_MATERIAL PROVIDED_.
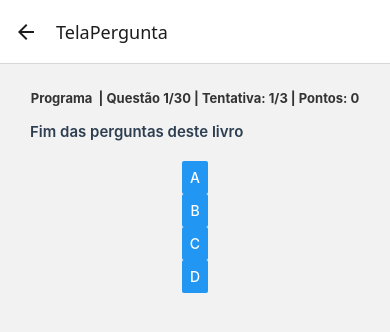
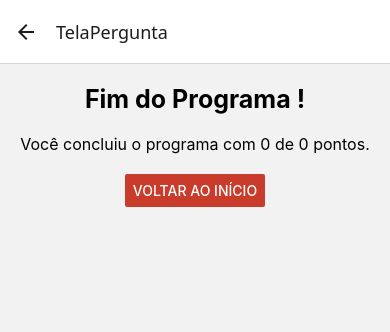
Before and after one commit to ScarpelliDavi/projetoPenseBem, a React Native app: screen /TelaPergunta in a window 390 px wide. Shown: the top 332 px of the page. Built offline with nearby package versions, Linux system fonts and the light colour scheme.

Commit message:
fix: exibe resultado final na tela

```diff
--- a/components/TelaPergunta.js
+++ b/components/TelaPergunta.js
@@ -1,5 +1,5 @@
 import React, {useState} from 'react'
-import {View, Text, Alert, StyleSheet} from 'react-native'
+import {View, Text, Button, StyleSheet} from 'react-native'
 import { useNavigation } from "@react-navigation/native"
 import Styles from '../Styles'
 import Botoes from './Botoes'
@@ -19,35 +19,39 @@ function TelaPergunta() {
     if(letraEscolhida === perguntaAtual.correta) {
       if (Dados.tentativa === 1) Dados.pontuacao += 3
       else if(Dados.tentativa === 2) Dados.pontuacao += 2
-      else if(Dados.tentativa === 3) Dados.pontuacao +=1
+      else if(Dados.tentativa === 3) Dados.pontuacao += 1
 
       avancarPergunta()
-    }else{
-      Dados.tentativa++;
+    } else {
+      Dados.tentativa++
 
       if (Dados.tentativa > 3) {
         avancarPergunta()
-      } else{
-        forcarAtualizacao((n) => n + 1);
+      } else {
+        forcarAtualizacao((n) => n + 1)
       }
-      }
-    };
+    }
+  }
 
-      const avancarPergunta = () => {
-        Dados.indiceAtual++;
-        Dados.tentativa = 1
+  const avancarPergunta = () => {
+    Dados.indiceAtual++
+    Dados.tentativa = 1
+    forcarAtualizacao((n) => n + 1)
+  }
 
-        if (Dados.indiceAtual >= Dados.perguntasAtuais.length) {
-      Alert.alert(
-        "Fim do Programa!",
-        `Parabéns! Concluíste o Programa ${Dados.programa}!\nPontuação Final: ${Dados.pontuacao} pontos.`,
-        [{ text: "Voltar ao Início", onPress: () => navigation.navigate("Início") }]
-      );
-      return;
-    }
+  const terminou = Dados.indiceAtual >= Dados.perguntasAtuais.length
 
-    forcarAtualizacao((n) => n + 1);
-  };
+  if (terminou) {
+    return (
+      <View style={Styles.principal}>
+        <Text style={Styles.titulo}>Fim do Programa {Dados.programa}!</Text>
+        <Text style={styleLocal.resultado}>
+          Você concluiu o programa com {Dados.pontuacao} de {Dados.perguntasAtuais.length * 3} pontos.
+        </Text>
+        <Button title="Voltar ao início" onPress={() => navigation.navigate("Início")} color="#c93b2b" />
+      </View>
+    )
+  }
 
   return (
     <View style={Styles.principal}>
@@ -70,6 +74,11 @@ const styleLocal = StyleSheet.create({
     textAlign: "center",
     marginVertical: 6,
   },
+  resultado: {
+    fontSize: 16,
+    textAlign: "center",
+    marginVertical: 20,
+  },
 });
 
 export default TelaPergunta
```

_TASK DETAILS_.
Apart from the pictures, set down all the entries above exactly.

_REPLY TO THE TASK_.
Before and after one commit to ScarpelliDavi/projetoPenseBem, a React Native app: screen /TelaPergunta in a window 390 px wide. Shown: the top 332 px of the page. Built offline with nearby package versions, Linux system fonts and the light colour scheme.

Commit message:
fix: exibe resultado final na tela

```diff
--- a/components/TelaPergunta.js
+++ b/components/TelaPergunta.js
@@ -1,5 +1,5 @@
 import React, {useState} from 'react'
-import {View, Text, Alert, StyleSheet} from 'react-native'
+import {View, Text, Button, StyleSheet} from 'react-native'
 import { useNavigation } from "@react-navigation/native"
 import Styles from '../Styles'
 import Botoes from './Botoes'
@@ -19,35 +19,39 @@ function TelaPergunta() {
     if(letraEscolhida === perguntaAtual.correta) {
       if (Dados.tentativa === 1) Dados.pontuacao += 3
       else if(Dados.tentativa === 2) Dados.pontuacao += 2
-      else if(Dados.tentativa === 3) Dados.pontuacao +=1
+      else if(Dados.tentativa === 3) Dados.pontuacao += 1
 
       avancarPergunta()
-    }else{
-      Dados.tentativa++;
+    } else {
+      Dados.tentativa++
 
       if (Dados.tentativa > 3) {
         avancarPergunta()
-      } else{
-        forcarAtualizacao((n) => n + 1);
+      } else {
+        forcarAtualizacao((n) => n + 1)
       }
-      }
-    };
+    }
+  }
 
-      const avancarPergunta = () => {
-        Dados.indiceAtual++;
-        Dados.tentativa = 1
+  const avancarPergunta = () => {
+    Dados.indiceAtual++
+    Dados.tentativa = 1
+    forcarAtualizacao((n) => n + 1)
+  }
 
-        if (Dados.indiceAtual >= Dados.perguntasAtuais.length) {
-      Alert.alert(
-        "Fim do Programa!",
-        `Parabéns! Concluíste o Programa ${Dados.programa}!\nPontuação Final: ${Dados.pontuacao} pontos.`,
-        [{ text: "Voltar ao Início", onPress: () => navigation.navigate("Início") }]
-      );
-      return;
-    }
+  const terminou = Dados.indiceAtual >= Dados.perguntasAtuais.length
 
-    forcarAtualizacao((n) => n + 1);
-  };
+  if (terminou) {
+    return (
+      <View style={Styles.principal}>
+        <Text style={Styles.titulo}>Fim do Programa {Dados.programa}!</Text>
+        <Text style={styleLocal.resultado}>
+          Você concluiu o programa com {Dados.pontuacao} de {Dados.perguntasAtuais.length * 3} pontos.
+        </Text>
+        <Button title="Voltar ao início" onPress={() => navigation.navigate("Início")} color="#c93b2b" />
+      </View>
+    )
+  }
 
   return (
     <View style={Styles.principal}>
@@ -70,6 +74,11 @@ const styleLocal = StyleSheet.create({
     textAlign: "center",
     marginVertical: 6,
   },
+  resultado: {
+    fontSize: 16,
+    textAlign: "center",
+    marginVertical: 20,
+  },
 });
 
 export default TelaPergunta
```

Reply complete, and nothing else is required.